[Data extracted from a collection]

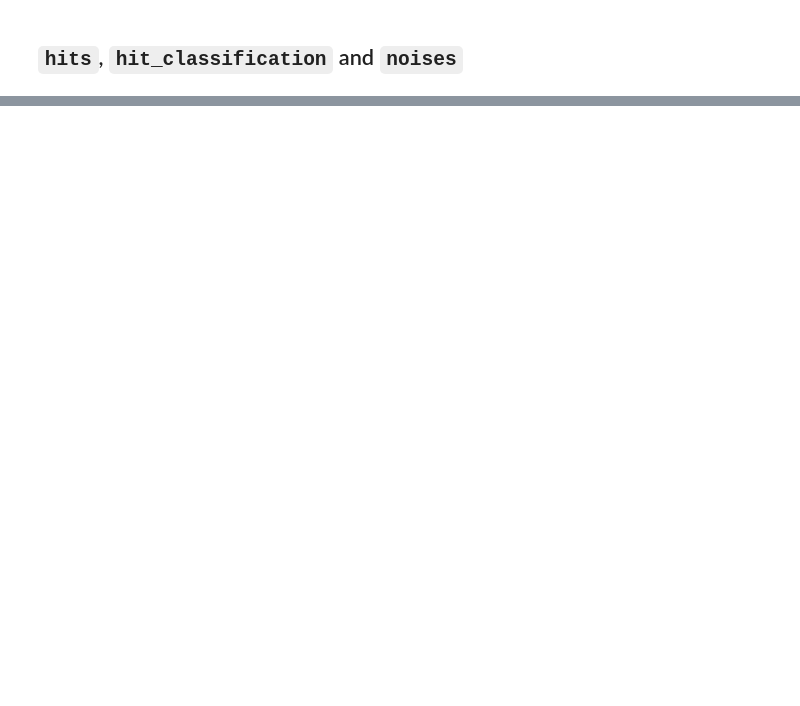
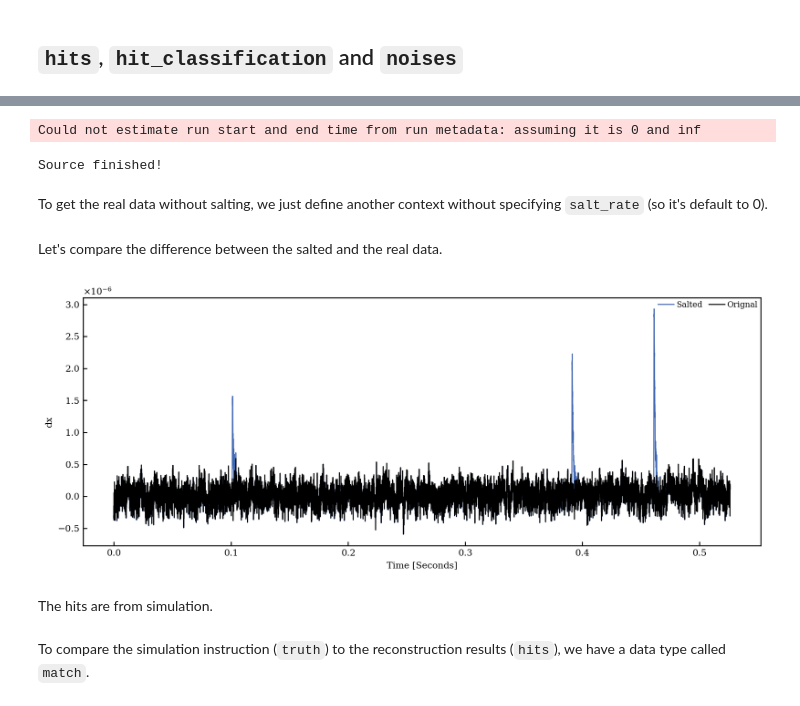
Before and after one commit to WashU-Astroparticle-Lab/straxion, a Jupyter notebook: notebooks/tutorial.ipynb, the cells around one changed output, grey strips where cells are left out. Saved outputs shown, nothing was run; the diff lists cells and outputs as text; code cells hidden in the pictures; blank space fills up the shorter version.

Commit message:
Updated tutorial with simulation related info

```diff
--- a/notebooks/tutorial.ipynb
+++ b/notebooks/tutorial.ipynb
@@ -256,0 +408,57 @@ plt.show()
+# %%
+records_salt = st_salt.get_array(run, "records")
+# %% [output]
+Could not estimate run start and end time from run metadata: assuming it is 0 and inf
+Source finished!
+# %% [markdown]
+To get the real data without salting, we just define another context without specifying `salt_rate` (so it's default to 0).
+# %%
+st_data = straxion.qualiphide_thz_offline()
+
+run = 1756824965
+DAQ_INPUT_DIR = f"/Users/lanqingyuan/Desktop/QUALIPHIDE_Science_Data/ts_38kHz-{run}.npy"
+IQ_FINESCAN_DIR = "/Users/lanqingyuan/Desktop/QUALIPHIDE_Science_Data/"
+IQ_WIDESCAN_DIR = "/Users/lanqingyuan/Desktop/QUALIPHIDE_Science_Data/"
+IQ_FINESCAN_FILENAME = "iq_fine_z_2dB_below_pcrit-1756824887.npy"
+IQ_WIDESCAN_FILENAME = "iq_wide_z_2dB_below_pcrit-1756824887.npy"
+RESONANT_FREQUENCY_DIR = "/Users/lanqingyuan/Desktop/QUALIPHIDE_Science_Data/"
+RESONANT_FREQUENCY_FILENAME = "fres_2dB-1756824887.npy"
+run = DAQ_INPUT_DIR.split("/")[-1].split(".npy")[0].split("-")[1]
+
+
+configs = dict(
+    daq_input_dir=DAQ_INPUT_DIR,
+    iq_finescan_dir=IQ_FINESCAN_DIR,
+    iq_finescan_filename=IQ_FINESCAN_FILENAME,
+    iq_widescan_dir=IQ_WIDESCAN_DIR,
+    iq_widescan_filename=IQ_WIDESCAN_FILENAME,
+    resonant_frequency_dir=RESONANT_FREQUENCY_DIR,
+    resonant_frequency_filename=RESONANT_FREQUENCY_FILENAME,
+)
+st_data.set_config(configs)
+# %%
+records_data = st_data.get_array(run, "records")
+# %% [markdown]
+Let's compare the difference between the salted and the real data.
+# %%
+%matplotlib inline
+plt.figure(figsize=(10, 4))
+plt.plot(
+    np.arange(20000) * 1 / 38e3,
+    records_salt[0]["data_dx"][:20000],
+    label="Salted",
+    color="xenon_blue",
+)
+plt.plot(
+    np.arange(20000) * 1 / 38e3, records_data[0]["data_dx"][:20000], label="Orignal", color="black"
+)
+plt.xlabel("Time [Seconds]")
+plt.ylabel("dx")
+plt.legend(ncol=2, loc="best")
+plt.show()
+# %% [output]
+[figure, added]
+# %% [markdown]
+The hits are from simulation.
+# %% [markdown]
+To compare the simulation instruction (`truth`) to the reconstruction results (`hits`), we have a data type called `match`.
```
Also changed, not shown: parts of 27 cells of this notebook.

◆ HOW TO COMPLETE THIS TASK ◆
With the pictures left out, return each entry exactly as written.

◆ EXERCISE RESULT ◆
Before and after one commit to WashU-Astroparticle-Lab/straxion, a Jupyter notebook: notebooks/tutorial.ipynb, the cells around one changed output, grey strips where cells are left out. Saved outputs shown, nothing was run; the diff lists cells and outputs as text; code cells hidden in the pictures; blank space fills up the shorter version.

Commit message:
Updated tutorial with simulation related info

```diff
--- a/notebooks/tutorial.ipynb
+++ b/notebooks/tutorial.ipynb
@@ -256,0 +408,57 @@ plt.show()
+# %%
+records_salt = st_salt.get_array(run, "records")
+# %% [output]
+Could not estimate run start and end time from run metadata: assuming it is 0 and inf
+Source finished!
+# %% [markdown]
+To get the real data without salting, we just define another context without specifying `salt_rate` (so it's default to 0).
+# %%
+st_data = straxion.qualiphide_thz_offline()
+
+run = 1756824965
+DAQ_INPUT_DIR = f"/Users/lanqingyuan/Desktop/QUALIPHIDE_Science_Data/ts_38kHz-{run}.npy"
+IQ_FINESCAN_DIR = "/Users/lanqingyuan/Desktop/QUALIPHIDE_Science_Data/"
+IQ_WIDESCAN_DIR = "/Users/lanqingyuan/Desktop/QUALIPHIDE_Science_Data/"
+IQ_FINESCAN_FILENAME = "iq_fine_z_2dB_below_pcrit-1756824887.npy"
+IQ_WIDESCAN_FILENAME = "iq_wide_z_2dB_below_pcrit-1756824887.npy"
+RESONANT_FREQUENCY_DIR = "/Users/lanqingyuan/Desktop/QUALIPHIDE_Science_Data/"
+RESONANT_FREQUENCY_FILENAME = "fres_2dB-1756824887.npy"
+run = DAQ_INPUT_DIR.split("/")[-1].split(".npy")[0].split("-")[1]
+
+
+configs = dict(
+    daq_input_dir=DAQ_INPUT_DIR,
+    iq_finescan_dir=IQ_FINESCAN_DIR,
+    iq_finescan_filename=IQ_FINESCAN_FILENAME,
+    iq_widescan_dir=IQ_WIDESCAN_DIR,
+    iq_widescan_filename=IQ_WIDESCAN_FILENAME,
+    resonant_frequency_dir=RESONANT_FREQUENCY_DIR,
+    resonant_frequency_filename=RESONANT_FREQUENCY_FILENAME,
+)
+st_data.set_config(configs)
+# %%
+records_data = st_data.get_array(run, "records")
+# %% [markdown]
+Let's compare the difference between the salted and the real data.
+# %%
+%matplotlib inline
+plt.figure(figsize=(10, 4))
+plt.plot(
+    np.arange(20000) * 1 / 38e3,
+    records_salt[0]["data_dx"][:20000],
+    label="Salted",
+    color="xenon_blue",
+)
+plt.plot(
+    np.arange(20000) * 1 / 38e3, records_data[0]["data_dx"][:20000], label="Orignal", color="black"
+)
+plt.xlabel("Time [Seconds]")
+plt.ylabel("dx")
+plt.legend(ncol=2, loc="best")
+plt.show()
+# %% [output]
+[figure, added]
+# %% [markdown]
+The hits are from simulation.
+# %% [markdown]
+To compare the simulation instruction (`truth`) to the reconstruction results (`hits`), we have a data type called `match`.
```
Also changed, not shown: parts of 27 cells of this notebook.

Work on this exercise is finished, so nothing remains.